Aim of the exercise | Please report how many lines of the following entries hold the word "lenD", giving the number alone.

Revision comparison data |

+++++

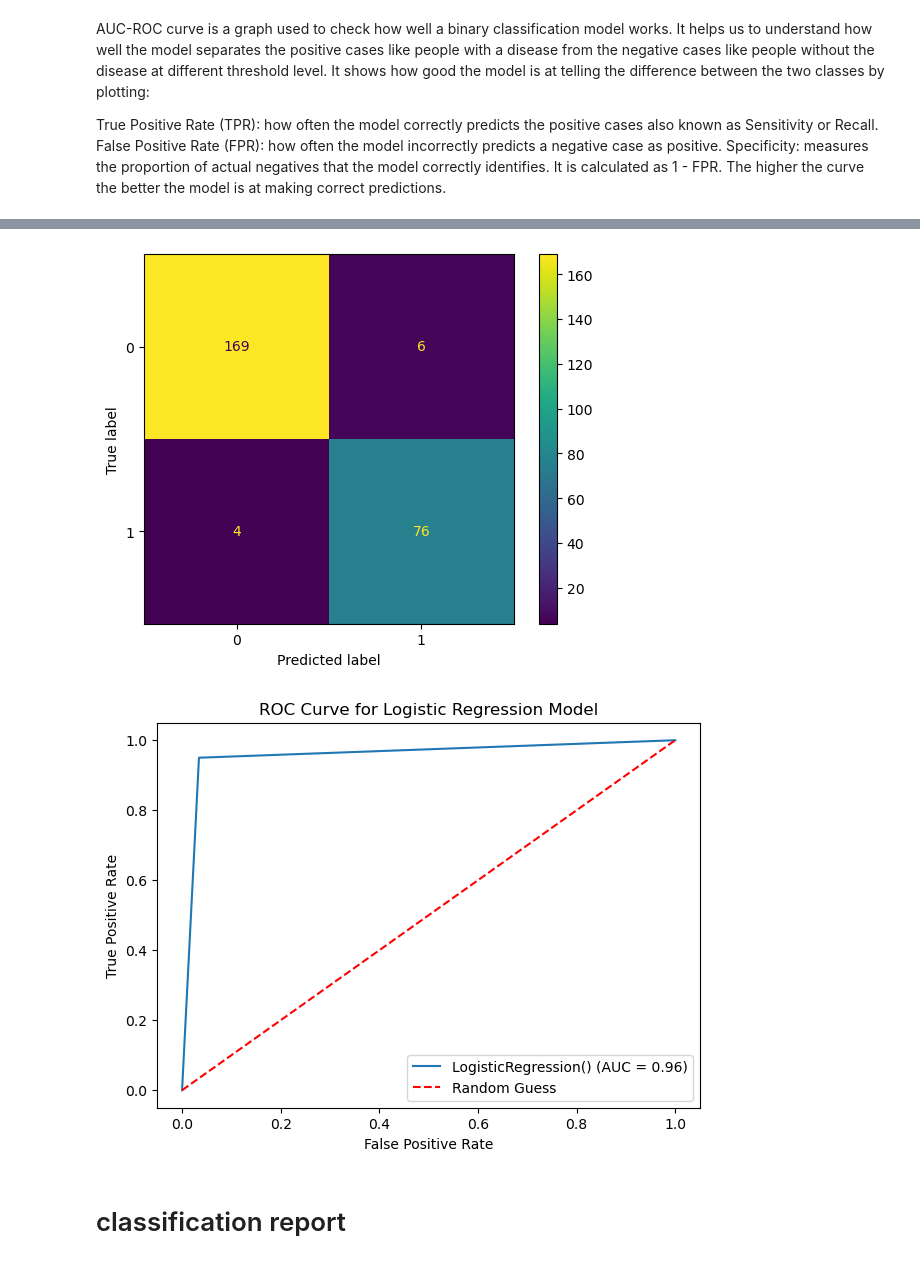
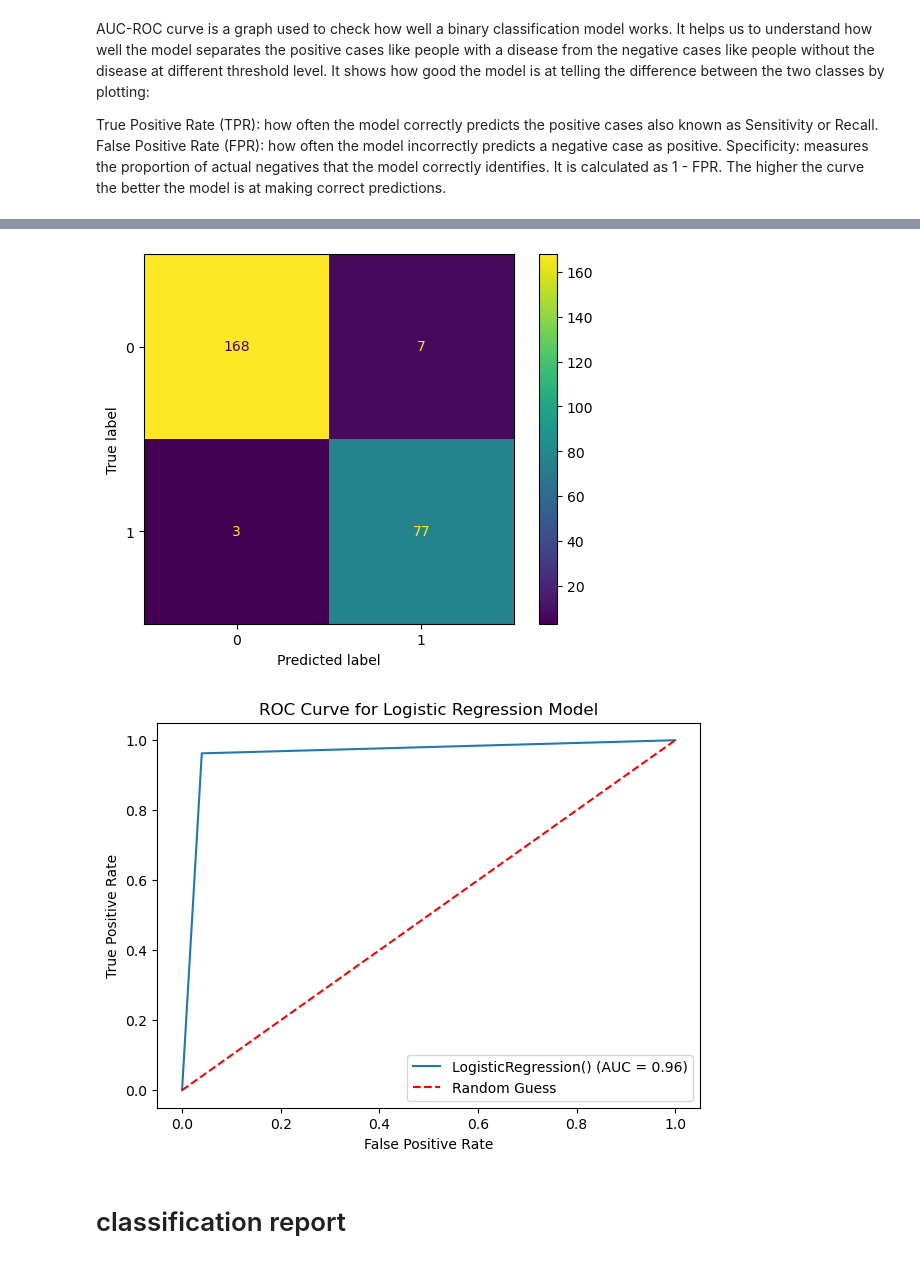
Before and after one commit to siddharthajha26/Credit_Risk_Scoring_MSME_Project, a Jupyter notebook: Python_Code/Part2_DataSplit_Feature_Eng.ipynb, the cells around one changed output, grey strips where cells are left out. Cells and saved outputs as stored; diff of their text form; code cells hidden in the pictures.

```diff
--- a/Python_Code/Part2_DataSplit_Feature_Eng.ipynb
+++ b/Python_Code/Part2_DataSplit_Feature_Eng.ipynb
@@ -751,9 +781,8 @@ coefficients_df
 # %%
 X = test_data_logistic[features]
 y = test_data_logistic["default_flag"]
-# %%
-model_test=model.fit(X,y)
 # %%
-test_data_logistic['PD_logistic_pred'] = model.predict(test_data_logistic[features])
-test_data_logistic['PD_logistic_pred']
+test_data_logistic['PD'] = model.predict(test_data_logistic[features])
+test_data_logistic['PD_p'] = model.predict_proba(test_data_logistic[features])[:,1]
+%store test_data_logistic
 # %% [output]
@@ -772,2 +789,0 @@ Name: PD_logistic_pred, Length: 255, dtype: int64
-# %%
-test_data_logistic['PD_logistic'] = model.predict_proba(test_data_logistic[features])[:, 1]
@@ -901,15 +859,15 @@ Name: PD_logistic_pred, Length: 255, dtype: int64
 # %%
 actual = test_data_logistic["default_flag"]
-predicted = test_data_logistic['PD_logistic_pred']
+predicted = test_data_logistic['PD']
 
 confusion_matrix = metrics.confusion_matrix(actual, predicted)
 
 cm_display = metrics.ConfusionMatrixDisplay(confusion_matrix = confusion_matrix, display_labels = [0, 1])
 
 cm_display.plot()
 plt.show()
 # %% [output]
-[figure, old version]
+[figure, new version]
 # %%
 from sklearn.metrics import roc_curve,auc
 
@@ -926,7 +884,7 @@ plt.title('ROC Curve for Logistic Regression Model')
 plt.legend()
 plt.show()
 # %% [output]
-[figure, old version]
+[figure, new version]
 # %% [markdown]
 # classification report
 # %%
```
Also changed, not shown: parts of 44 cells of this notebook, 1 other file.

+++++

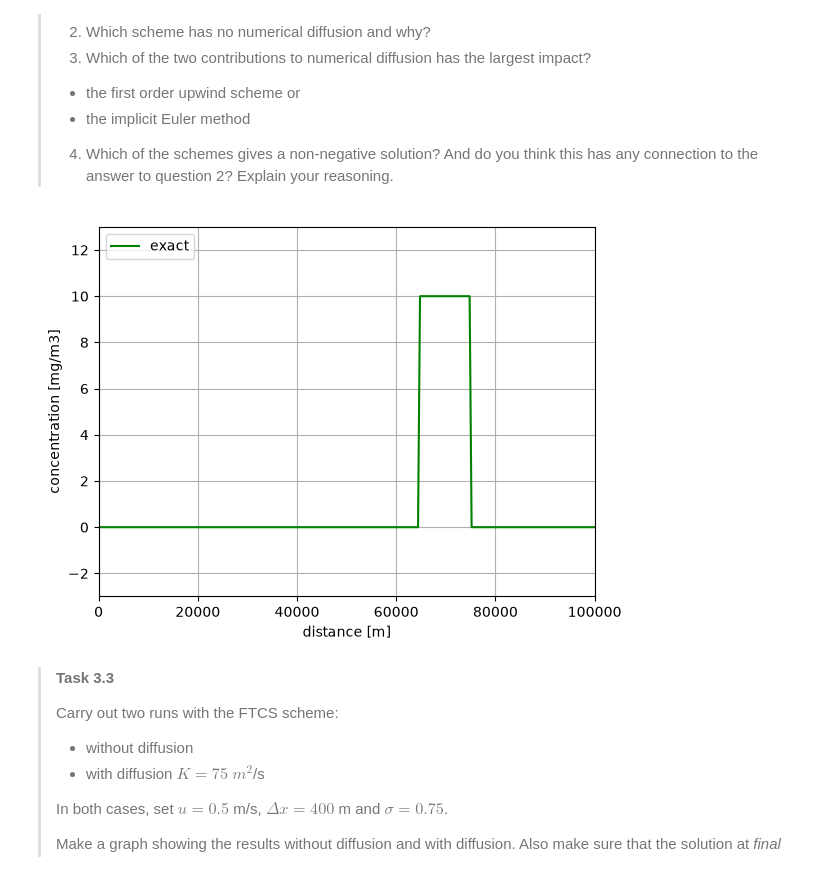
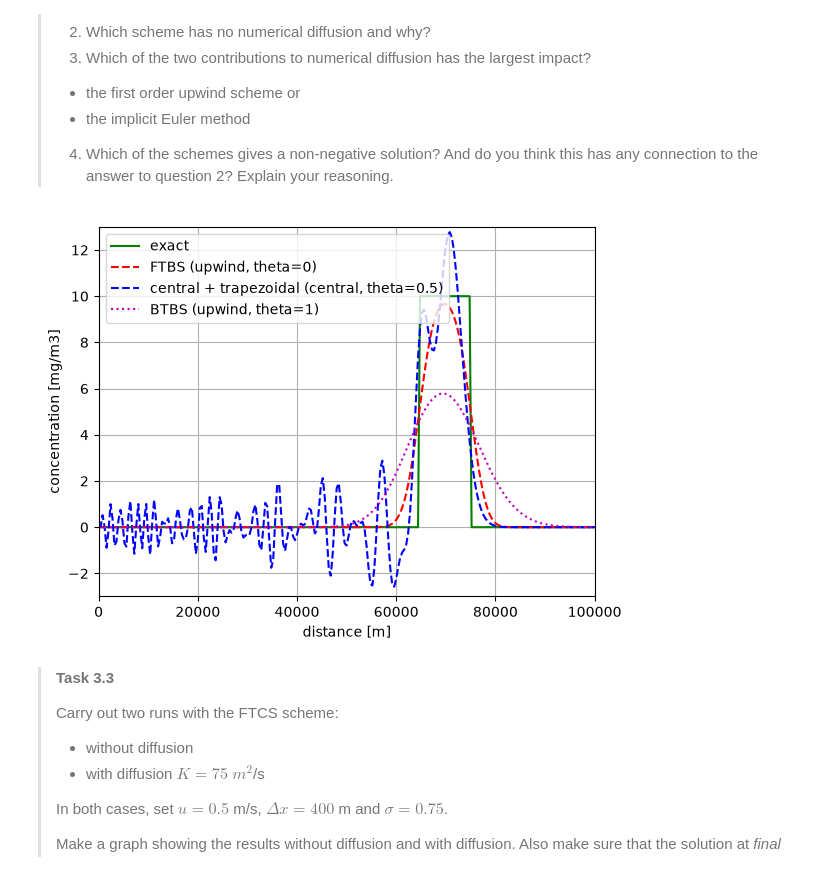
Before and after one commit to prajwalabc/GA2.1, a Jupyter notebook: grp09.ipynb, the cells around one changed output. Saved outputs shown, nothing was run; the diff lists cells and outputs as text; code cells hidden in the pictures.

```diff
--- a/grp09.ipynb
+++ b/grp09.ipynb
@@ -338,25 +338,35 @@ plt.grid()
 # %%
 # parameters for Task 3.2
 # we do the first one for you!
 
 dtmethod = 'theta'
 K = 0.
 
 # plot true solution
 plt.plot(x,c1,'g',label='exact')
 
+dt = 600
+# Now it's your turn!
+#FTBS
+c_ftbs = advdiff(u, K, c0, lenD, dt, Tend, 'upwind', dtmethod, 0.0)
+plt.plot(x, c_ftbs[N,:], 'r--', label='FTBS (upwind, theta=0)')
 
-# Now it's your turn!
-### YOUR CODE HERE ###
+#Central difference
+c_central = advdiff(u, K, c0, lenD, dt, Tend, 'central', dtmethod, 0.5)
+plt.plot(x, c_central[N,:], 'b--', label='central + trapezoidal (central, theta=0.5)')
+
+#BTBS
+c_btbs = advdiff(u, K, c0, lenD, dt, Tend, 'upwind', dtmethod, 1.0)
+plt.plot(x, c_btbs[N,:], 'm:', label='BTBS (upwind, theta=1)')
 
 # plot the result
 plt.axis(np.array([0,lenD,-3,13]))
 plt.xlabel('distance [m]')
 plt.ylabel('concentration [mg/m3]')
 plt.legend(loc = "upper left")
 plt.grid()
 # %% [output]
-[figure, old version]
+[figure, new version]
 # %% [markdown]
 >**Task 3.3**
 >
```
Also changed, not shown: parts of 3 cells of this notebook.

+++++

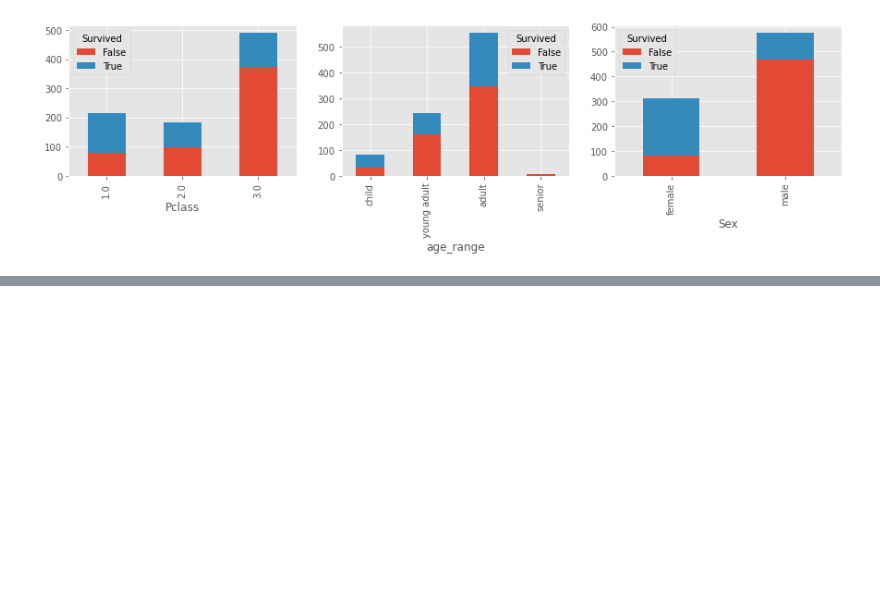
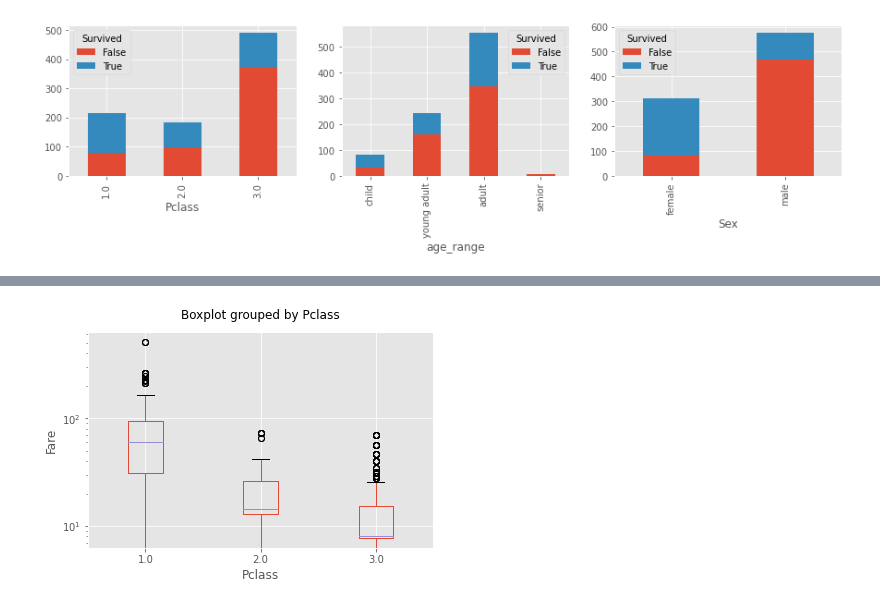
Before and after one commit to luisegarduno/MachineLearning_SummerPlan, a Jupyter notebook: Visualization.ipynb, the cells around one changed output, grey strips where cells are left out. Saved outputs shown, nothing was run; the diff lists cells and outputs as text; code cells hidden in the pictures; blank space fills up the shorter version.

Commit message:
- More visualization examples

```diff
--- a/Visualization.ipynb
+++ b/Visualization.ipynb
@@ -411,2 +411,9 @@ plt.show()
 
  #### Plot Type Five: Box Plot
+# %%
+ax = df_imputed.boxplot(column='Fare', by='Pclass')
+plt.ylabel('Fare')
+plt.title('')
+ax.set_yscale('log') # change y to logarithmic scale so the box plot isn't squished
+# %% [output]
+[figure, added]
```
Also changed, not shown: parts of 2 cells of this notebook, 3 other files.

+++++

Written answer | 4